EXERCISE AIM:
Going through the entries below, copy out each line that contains "diff".

Dataset excerpts:

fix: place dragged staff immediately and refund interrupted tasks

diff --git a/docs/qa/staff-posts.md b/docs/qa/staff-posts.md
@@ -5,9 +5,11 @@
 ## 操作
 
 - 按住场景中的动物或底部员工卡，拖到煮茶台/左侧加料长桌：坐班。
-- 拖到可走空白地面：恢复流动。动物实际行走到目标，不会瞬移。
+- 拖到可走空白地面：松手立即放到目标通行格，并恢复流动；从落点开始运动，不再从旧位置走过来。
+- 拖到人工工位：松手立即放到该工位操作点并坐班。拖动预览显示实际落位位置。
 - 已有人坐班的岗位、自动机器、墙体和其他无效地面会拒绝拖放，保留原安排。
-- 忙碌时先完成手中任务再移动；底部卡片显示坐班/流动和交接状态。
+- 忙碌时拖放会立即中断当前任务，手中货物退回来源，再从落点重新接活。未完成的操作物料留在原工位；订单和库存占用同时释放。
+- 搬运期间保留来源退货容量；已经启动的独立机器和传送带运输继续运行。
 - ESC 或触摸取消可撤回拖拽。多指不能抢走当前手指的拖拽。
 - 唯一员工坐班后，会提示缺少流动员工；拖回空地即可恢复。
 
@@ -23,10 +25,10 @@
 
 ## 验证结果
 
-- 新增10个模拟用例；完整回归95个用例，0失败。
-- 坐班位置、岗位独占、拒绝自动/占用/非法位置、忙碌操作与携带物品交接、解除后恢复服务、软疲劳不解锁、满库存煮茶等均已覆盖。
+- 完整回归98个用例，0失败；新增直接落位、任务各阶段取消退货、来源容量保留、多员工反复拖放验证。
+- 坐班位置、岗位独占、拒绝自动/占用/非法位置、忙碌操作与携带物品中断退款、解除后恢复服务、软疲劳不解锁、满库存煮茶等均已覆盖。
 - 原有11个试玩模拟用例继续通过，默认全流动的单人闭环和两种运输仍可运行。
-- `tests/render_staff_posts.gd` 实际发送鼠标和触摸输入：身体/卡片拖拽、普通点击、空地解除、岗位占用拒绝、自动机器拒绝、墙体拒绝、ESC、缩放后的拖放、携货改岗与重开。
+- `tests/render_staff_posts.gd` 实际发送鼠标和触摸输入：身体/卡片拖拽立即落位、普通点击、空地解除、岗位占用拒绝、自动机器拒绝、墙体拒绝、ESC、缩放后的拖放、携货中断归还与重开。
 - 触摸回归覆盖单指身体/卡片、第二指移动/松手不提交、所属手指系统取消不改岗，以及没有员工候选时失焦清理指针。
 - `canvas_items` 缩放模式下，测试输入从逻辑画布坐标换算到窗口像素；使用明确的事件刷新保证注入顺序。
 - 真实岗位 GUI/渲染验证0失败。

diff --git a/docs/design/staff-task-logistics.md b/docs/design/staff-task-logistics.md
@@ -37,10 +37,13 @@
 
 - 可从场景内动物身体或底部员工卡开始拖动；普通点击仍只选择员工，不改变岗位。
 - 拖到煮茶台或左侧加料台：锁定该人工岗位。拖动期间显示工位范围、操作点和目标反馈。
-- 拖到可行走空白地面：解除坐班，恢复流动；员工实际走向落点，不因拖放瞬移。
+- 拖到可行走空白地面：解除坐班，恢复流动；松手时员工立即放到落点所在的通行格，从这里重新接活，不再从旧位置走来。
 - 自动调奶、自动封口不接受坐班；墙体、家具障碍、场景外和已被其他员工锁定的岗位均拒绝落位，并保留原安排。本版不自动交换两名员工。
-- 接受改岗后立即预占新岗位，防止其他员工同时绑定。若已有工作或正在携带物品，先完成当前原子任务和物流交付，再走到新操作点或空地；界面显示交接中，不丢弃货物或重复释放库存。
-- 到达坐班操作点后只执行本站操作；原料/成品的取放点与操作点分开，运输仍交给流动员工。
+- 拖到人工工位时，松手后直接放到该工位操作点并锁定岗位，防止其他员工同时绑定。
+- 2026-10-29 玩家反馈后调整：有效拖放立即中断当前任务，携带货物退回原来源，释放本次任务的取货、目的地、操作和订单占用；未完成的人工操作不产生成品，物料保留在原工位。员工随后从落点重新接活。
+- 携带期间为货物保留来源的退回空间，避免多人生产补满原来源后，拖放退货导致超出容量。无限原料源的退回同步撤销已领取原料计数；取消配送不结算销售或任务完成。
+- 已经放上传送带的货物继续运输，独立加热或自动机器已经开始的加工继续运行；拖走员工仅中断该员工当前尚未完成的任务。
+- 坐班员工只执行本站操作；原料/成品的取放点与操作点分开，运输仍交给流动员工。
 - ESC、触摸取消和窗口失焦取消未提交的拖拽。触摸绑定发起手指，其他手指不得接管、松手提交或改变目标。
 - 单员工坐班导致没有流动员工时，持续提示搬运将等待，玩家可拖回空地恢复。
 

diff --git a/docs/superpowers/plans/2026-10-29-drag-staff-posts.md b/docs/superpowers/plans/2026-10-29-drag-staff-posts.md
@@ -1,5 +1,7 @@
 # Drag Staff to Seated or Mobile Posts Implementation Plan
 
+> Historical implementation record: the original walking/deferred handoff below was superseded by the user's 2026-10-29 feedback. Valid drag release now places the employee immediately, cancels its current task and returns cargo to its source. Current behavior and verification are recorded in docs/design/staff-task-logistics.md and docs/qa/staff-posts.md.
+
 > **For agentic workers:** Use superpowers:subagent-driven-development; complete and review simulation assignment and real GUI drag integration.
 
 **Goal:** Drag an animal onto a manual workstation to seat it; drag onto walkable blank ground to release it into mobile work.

RESULT:
diff --git a/docs/qa/staff-posts.md b/docs/qa/staff-posts.md
diff --git a/docs/design/staff-task-logistics.md b/docs/design/staff-task-logistics.md
diff --git a/docs/superpowers/plans/2026-10-29-drag-staff-posts.md b/docs/superpowers/plans/2026-10-29-drag-staff-posts.md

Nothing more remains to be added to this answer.